- [PROMPT]:
Could you copy each line of the entries that contains "what"?

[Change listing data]
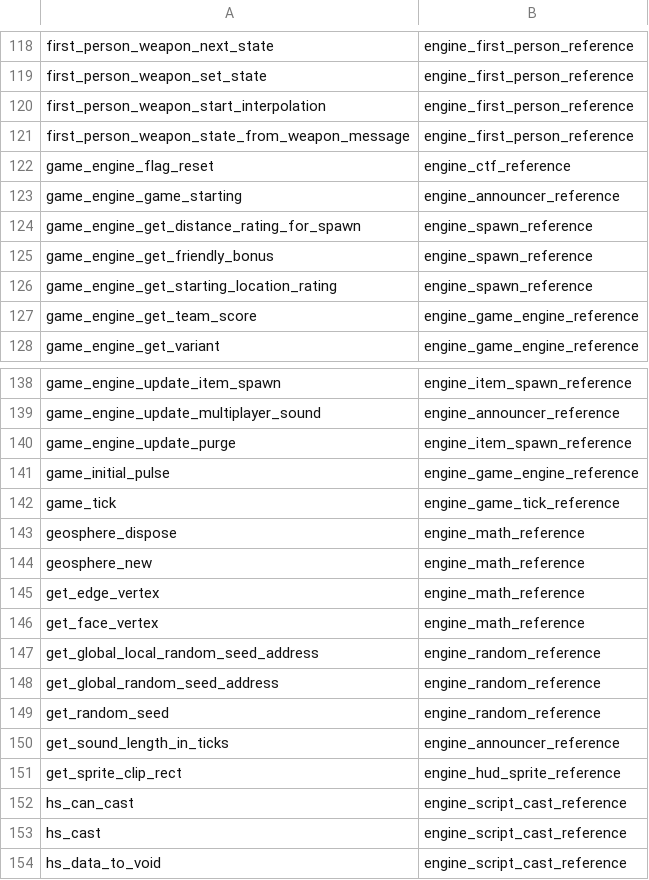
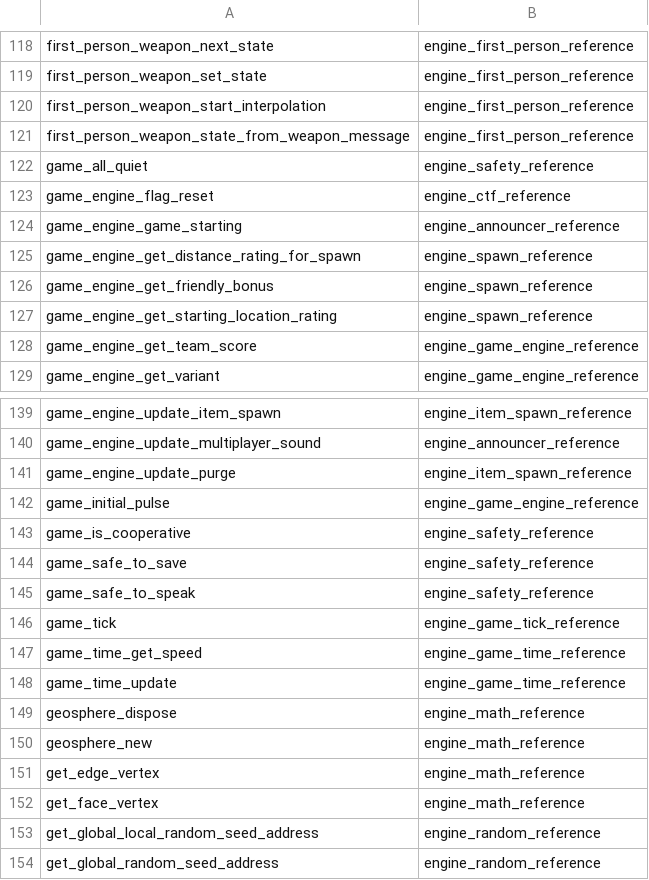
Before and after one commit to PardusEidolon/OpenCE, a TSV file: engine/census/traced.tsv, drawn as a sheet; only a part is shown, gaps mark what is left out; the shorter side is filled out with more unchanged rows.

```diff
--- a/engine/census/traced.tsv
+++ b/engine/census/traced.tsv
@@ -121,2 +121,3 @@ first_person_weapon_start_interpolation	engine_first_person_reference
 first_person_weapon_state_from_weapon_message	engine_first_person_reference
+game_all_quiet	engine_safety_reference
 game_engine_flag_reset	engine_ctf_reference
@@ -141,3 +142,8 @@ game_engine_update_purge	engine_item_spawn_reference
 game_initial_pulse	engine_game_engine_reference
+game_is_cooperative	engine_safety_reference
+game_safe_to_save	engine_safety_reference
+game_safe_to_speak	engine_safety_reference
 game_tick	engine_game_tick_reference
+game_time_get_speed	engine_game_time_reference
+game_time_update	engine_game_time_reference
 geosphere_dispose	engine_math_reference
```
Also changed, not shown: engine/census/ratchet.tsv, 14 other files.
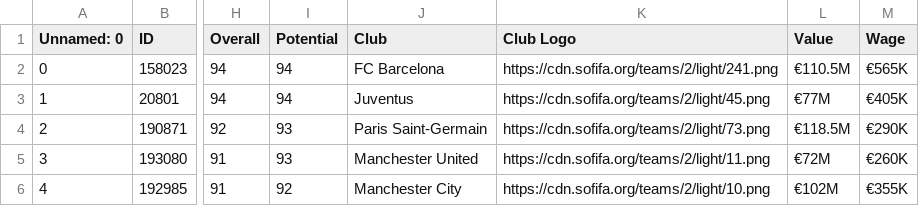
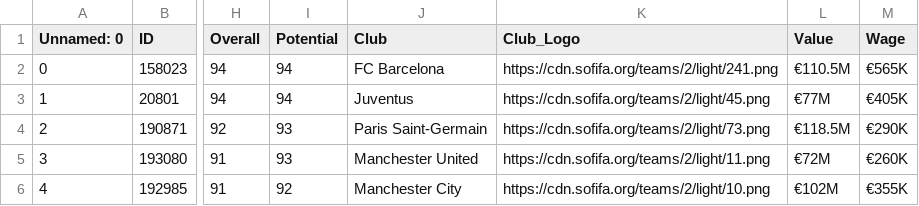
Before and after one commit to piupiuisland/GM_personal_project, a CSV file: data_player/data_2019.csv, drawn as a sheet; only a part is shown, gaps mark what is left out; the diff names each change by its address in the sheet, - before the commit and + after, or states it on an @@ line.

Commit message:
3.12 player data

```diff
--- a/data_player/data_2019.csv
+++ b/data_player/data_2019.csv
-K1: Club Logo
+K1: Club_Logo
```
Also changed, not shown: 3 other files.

- [EXERCISE RESPONSE]:
Before and after one commit to PardusEidolon/OpenCE, a TSV file: engine/census/traced.tsv, drawn as a sheet; only a part is shown, gaps mark what is left out; the shorter side is filled out with more unchanged rows.
Before and after one commit to piupiuisland/GM_personal_project, a CSV file: data_player/data_2019.csv, drawn as a sheet; only a part is shown, gaps mark what is left out; the diff names each change by its address in the sheet, - before the commit and + after, or states it on an @@ line.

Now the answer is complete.